Well, you have a choice on how you respond to that. You can choose to not watch. if a boycott doesn’t force them to action, don’t even trip. This is where the real flex happens. Black people spend a lot of money with NFL corporate sponsors. White people who don’t fuck with white supremacy spend a lot of money too. So, next you turn your attention to these sponsors. Pick one of the biggest ones and say, ‘do you agree with black balling players when they speak out against oppression?’ ‘If not, why are you spending all this money with a League that clearly condones that? …’ ‘You know what, I don’t think I can spend my money with you no more until you fix this.’ Repeat this with another company, and another. Thats when the magic happens. And sadly, in this capitalistic world we live in, that’s when your voice is heard. When you hurt the pockets. I respect whatever you decide to do. Watch or don’t watch, whatever’s in your heart. But I’m not watching til it feel right. It was hard during preseason and the first week. But then I was like, wait, is it actually hard? Some of us got grandparents that walked miles to work instead of riding bus, just to show the bus companies that they won’t tolerate racism. So when I think about it like that it’s very easy on Sunday to say, ‘Nope, I’m straight.’ This may be the biggest opportunity we have ever been presented to come together and show the world and ourselves our true economic power.

Thank you Colin for your sacrifice.

Ima stop it there. Peace and love to all, let’s give energy to the solutions not the problem. Even if you don’t rock with mine.

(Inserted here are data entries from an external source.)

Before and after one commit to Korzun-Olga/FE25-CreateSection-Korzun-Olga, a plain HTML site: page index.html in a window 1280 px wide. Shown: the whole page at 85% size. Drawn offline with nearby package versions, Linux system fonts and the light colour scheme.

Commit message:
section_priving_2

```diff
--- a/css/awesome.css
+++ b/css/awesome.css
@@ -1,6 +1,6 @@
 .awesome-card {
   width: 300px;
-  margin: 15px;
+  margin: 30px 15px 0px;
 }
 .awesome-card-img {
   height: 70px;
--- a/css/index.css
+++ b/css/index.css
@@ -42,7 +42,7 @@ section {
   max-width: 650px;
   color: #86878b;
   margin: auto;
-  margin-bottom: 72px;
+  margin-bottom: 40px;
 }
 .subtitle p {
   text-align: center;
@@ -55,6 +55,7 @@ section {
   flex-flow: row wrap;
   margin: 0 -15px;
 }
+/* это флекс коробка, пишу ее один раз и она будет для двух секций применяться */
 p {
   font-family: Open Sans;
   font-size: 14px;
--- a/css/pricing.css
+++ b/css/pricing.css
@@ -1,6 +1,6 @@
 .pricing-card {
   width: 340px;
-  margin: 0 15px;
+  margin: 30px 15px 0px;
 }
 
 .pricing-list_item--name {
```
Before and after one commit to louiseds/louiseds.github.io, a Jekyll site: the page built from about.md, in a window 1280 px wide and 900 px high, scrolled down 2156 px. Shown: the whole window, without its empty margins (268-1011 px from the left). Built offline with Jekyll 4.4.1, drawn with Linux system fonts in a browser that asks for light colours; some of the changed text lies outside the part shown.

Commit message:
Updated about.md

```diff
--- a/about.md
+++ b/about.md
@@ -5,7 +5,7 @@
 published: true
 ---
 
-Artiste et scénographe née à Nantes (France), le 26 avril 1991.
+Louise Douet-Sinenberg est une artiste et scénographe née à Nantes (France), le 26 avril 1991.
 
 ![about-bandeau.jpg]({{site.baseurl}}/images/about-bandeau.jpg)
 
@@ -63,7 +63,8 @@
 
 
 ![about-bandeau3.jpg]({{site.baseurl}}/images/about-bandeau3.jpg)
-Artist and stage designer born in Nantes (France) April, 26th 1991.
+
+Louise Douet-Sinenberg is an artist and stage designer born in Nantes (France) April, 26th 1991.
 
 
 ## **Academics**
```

Cole’s words about boycotting are accurate and often overlooked. While people remember the marches on Washington and the speeches that took place during the civil rights movement, the countless people who walked to work for more than a year in Montgomery, Alabama and other locations, had an immeasurable impact on the changes that ultimately took place. The same thing occurred in the late 80s and early 90s when students on campuses and concerned citizens around the world led boycotts against organizations that supported Apartheid in South Africa.

Marches and hashtags are powerful, for sure, but, as Killer Mike said last year, in the wake of all the killings that spurned Colin Kaepernick to action in the first place, “I ain’t saying ‘march, hold hands, speak.’ I’m saying ’take your money out of this dog’s hands, out of their paws! Take your money!’…What we’re going to do is to start to divert money from the system. And this works.”